Extracted data entries
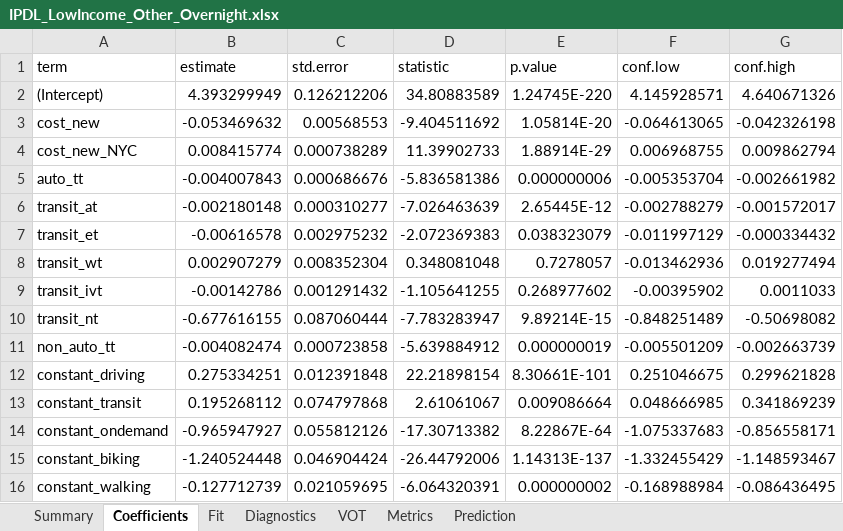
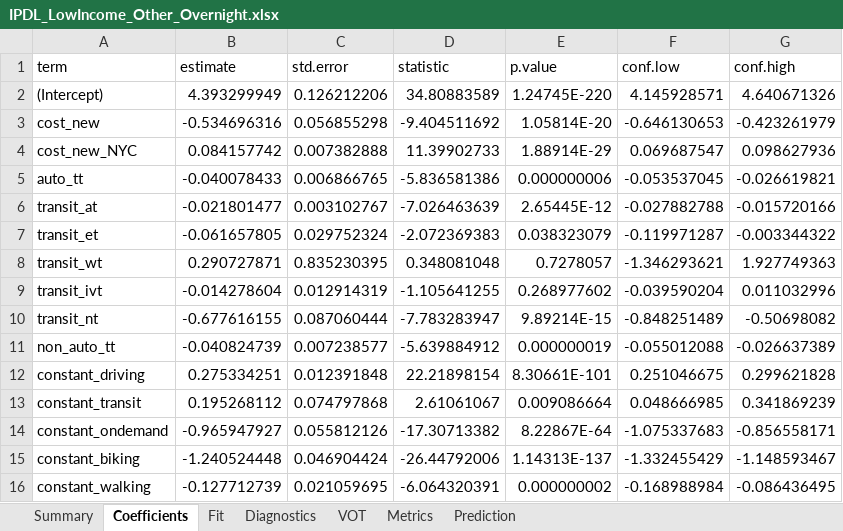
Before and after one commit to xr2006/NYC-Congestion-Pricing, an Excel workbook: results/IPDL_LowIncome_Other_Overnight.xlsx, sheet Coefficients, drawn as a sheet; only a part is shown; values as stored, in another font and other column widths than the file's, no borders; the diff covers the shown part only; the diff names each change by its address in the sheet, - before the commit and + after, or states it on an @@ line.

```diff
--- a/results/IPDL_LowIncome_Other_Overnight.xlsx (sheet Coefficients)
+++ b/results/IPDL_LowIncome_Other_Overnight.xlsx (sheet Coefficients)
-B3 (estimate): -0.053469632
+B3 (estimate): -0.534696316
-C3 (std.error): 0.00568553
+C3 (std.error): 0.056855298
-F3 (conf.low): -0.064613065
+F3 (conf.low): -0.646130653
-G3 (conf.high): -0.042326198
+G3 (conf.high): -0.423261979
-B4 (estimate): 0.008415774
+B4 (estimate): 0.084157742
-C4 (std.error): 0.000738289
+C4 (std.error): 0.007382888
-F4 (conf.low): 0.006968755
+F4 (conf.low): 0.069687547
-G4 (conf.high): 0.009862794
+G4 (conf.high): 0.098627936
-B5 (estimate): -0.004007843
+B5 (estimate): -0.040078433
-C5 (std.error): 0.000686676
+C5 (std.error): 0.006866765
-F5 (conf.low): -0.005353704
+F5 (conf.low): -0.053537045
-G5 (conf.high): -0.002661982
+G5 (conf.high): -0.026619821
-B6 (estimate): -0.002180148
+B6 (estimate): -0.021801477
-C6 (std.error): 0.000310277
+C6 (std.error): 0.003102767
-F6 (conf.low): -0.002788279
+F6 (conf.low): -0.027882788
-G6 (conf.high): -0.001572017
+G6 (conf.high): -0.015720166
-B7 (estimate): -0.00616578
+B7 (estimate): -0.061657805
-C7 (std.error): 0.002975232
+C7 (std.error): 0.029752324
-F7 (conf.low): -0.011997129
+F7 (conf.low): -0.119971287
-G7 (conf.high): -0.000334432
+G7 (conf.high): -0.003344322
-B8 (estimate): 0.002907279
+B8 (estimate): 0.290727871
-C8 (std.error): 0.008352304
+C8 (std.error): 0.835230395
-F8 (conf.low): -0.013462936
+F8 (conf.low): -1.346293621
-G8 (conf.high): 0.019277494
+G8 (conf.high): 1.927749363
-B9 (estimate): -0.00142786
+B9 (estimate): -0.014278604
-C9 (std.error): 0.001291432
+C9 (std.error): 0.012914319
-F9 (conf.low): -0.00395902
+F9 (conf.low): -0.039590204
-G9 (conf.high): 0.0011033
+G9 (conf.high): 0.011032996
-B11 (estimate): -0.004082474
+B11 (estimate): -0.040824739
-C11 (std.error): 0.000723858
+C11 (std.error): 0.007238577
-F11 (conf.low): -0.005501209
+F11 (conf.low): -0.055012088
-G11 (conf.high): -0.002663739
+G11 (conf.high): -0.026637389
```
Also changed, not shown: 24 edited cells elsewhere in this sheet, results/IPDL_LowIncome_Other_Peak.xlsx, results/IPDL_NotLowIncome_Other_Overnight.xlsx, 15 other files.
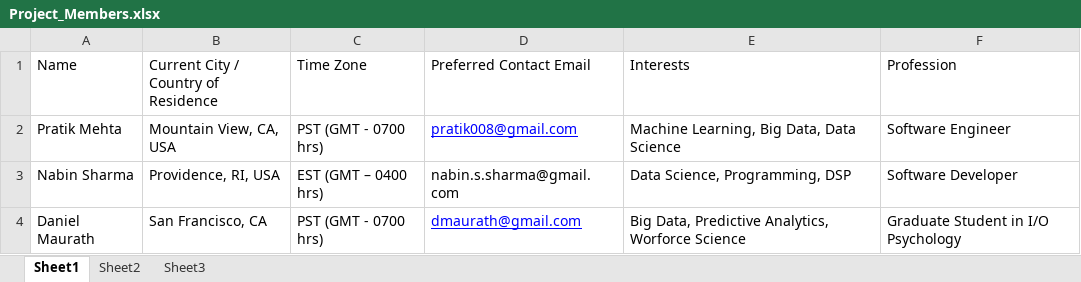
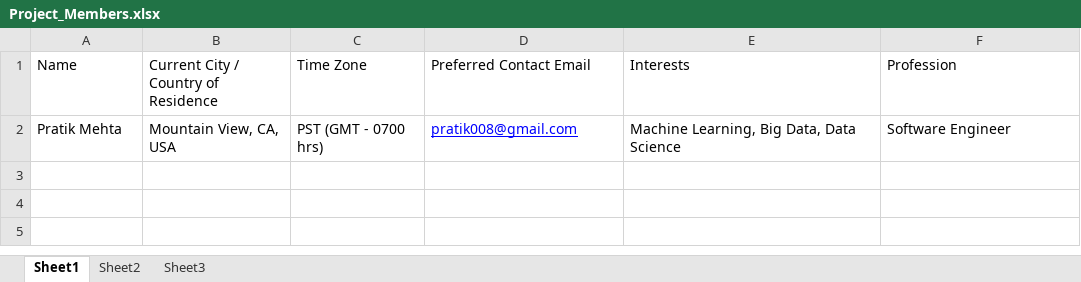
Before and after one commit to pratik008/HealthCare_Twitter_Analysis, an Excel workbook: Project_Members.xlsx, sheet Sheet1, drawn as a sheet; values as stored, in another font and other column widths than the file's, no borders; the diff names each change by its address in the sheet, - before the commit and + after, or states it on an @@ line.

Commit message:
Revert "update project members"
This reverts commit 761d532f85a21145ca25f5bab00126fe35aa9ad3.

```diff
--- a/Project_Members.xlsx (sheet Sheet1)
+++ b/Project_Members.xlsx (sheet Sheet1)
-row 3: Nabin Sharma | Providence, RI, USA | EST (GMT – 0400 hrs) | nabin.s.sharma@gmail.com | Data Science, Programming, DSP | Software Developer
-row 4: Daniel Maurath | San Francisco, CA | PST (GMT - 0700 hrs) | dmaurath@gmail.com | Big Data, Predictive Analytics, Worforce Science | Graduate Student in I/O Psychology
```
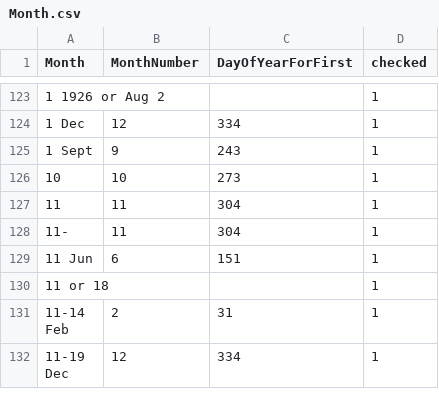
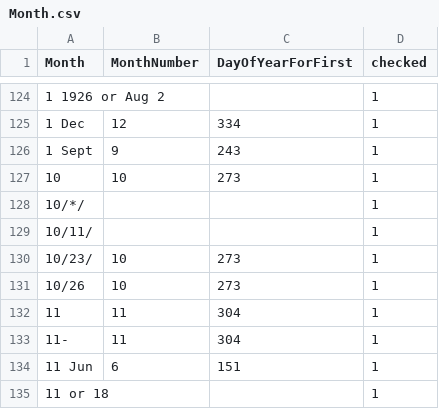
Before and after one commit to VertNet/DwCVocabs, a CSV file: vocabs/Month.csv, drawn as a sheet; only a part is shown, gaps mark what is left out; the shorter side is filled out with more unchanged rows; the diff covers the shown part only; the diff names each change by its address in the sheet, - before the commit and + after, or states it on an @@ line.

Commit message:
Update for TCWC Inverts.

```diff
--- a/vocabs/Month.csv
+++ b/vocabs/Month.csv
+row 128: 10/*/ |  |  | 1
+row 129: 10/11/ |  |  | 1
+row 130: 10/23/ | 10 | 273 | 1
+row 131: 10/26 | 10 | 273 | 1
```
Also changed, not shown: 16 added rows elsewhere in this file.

## Exercise:
Skip the pictures and reproduce all remaining entries exactly.

## Written answer:
Before and after one commit to xr2006/NYC-Congestion-Pricing, an Excel workbook: results/IPDL_LowIncome_Other_Overnight.xlsx, sheet Coefficients, drawn as a sheet; only a part is shown; values as stored, in another font and other column widths than the file's, no borders; the diff covers the shown part only; the diff names each change by its address in the sheet, - before the commit and + after, or states it on an @@ line.

```diff
--- a/results/IPDL_LowIncome_Other_Overnight.xlsx (sheet Coefficients)
+++ b/results/IPDL_LowIncome_Other_Overnight.xlsx (sheet Coefficients)
-B3 (estimate): -0.053469632
+B3 (estimate): -0.534696316
-C3 (std.error): 0.00568553
+C3 (std.error): 0.056855298
-F3 (conf.low): -0.064613065
+F3 (conf.low): -0.646130653
-G3 (conf.high): -0.042326198
+G3 (conf.high): -0.423261979
-B4 (estimate): 0.008415774
+B4 (estimate): 0.084157742
-C4 (std.error): 0.000738289
+C4 (std.error): 0.007382888
-F4 (conf.low): 0.006968755
+F4 (conf.low): 0.069687547
-G4 (conf.high): 0.009862794
+G4 (conf.high): 0.098627936
-B5 (estimate): -0.004007843
+B5 (estimate): -0.040078433
-C5 (std.error): 0.000686676
+C5 (std.error): 0.006866765
-F5 (conf.low): -0.005353704
+F5 (conf.low): -0.053537045
-G5 (conf.high): -0.002661982
+G5 (conf.high): -0.026619821
-B6 (estimate): -0.002180148
+B6 (estimate): -0.021801477
-C6 (std.error): 0.000310277
+C6 (std.error): 0.003102767
-F6 (conf.low): -0.002788279
+F6 (conf.low): -0.027882788
-G6 (conf.high): -0.001572017
+G6 (conf.high): -0.015720166
-B7 (estimate): -0.00616578
+B7 (estimate): -0.061657805
-C7 (std.error): 0.002975232
+C7 (std.error): 0.029752324
-F7 (conf.low): -0.011997129
+F7 (conf.low): -0.119971287
-G7 (conf.high): -0.000334432
+G7 (conf.high): -0.003344322
-B8 (estimate): 0.002907279
+B8 (estimate): 0.290727871
-C8 (std.error): 0.008352304
+C8 (std.error): 0.835230395
-F8 (conf.low): -0.013462936
+F8 (conf.low): -1.346293621
-G8 (conf.high): 0.019277494
+G8 (conf.high): 1.927749363
-B9 (estimate): -0.00142786
+B9 (estimate): -0.014278604
-C9 (std.error): 0.001291432
+C9 (std.error): 0.012914319
-F9 (conf.low): -0.00395902
+F9 (conf.low): -0.039590204
-G9 (conf.high): 0.0011033
+G9 (conf.high): 0.011032996
-B11 (estimate): -0.004082474
+B11 (estimate): -0.040824739
-C11 (std.error): 0.000723858
+C11 (std.error): 0.007238577
-F11 (conf.low): -0.005501209
+F11 (conf.low): -0.055012088
-G11 (conf.high): -0.002663739
+G11 (conf.high): -0.026637389
```
Also changed, not shown: 24 edited cells elsewhere in this sheet, results/IPDL_LowIncome_Other_Peak.xlsx, results/IPDL_NotLowIncome_Other_Overnight.xlsx, 15 other files.
Before and after one commit to pratik008/HealthCare_Twitter_Analysis, an Excel workbook: Project_Members.xlsx, sheet Sheet1, drawn as a sheet; values as stored, in another font and other column widths than the file's, no borders; the diff names each change by its address in the sheet, - before the commit and + after, or states it on an @@ line.

Commit message:
Revert "update project members"
This reverts commit 761d532f85a21145ca25f5bab00126fe35aa9ad3.

```diff
--- a/Project_Members.xlsx (sheet Sheet1)
+++ b/Project_Members.xlsx (sheet Sheet1)
-row 3: Nabin Sharma | Providence, RI, USA | EST (GMT – 0400 hrs) | nabin.s.sharma@gmail.com | Data Science, Programming, DSP | Software Developer
-row 4: Daniel Maurath | San Francisco, CA | PST (GMT - 0700 hrs) | dmaurath@gmail.com | Big Data, Predictive Analytics, Worforce Science | Graduate Student in I/O Psychology
```
Before and after one commit to VertNet/DwCVocabs, a CSV file: vocabs/Month.csv, drawn as a sheet; only a part is shown, gaps mark what is left out; the shorter side is filled out with more unchanged rows; the diff covers the shown part only; the diff names each change by its address in the sheet, - before the commit and + after, or states it on an @@ line.

Commit message:
Update for TCWC Inverts.

```diff
--- a/vocabs/Month.csv
+++ b/vocabs/Month.csv
+row 128: 10/*/ |  |  | 1
+row 129: 10/11/ |  |  | 1
+row 130: 10/23/ | 10 | 273 | 1
+row 131: 10/26 | 10 | 273 | 1
```
Also changed, not shown: 16 added rows elsewhere in this file.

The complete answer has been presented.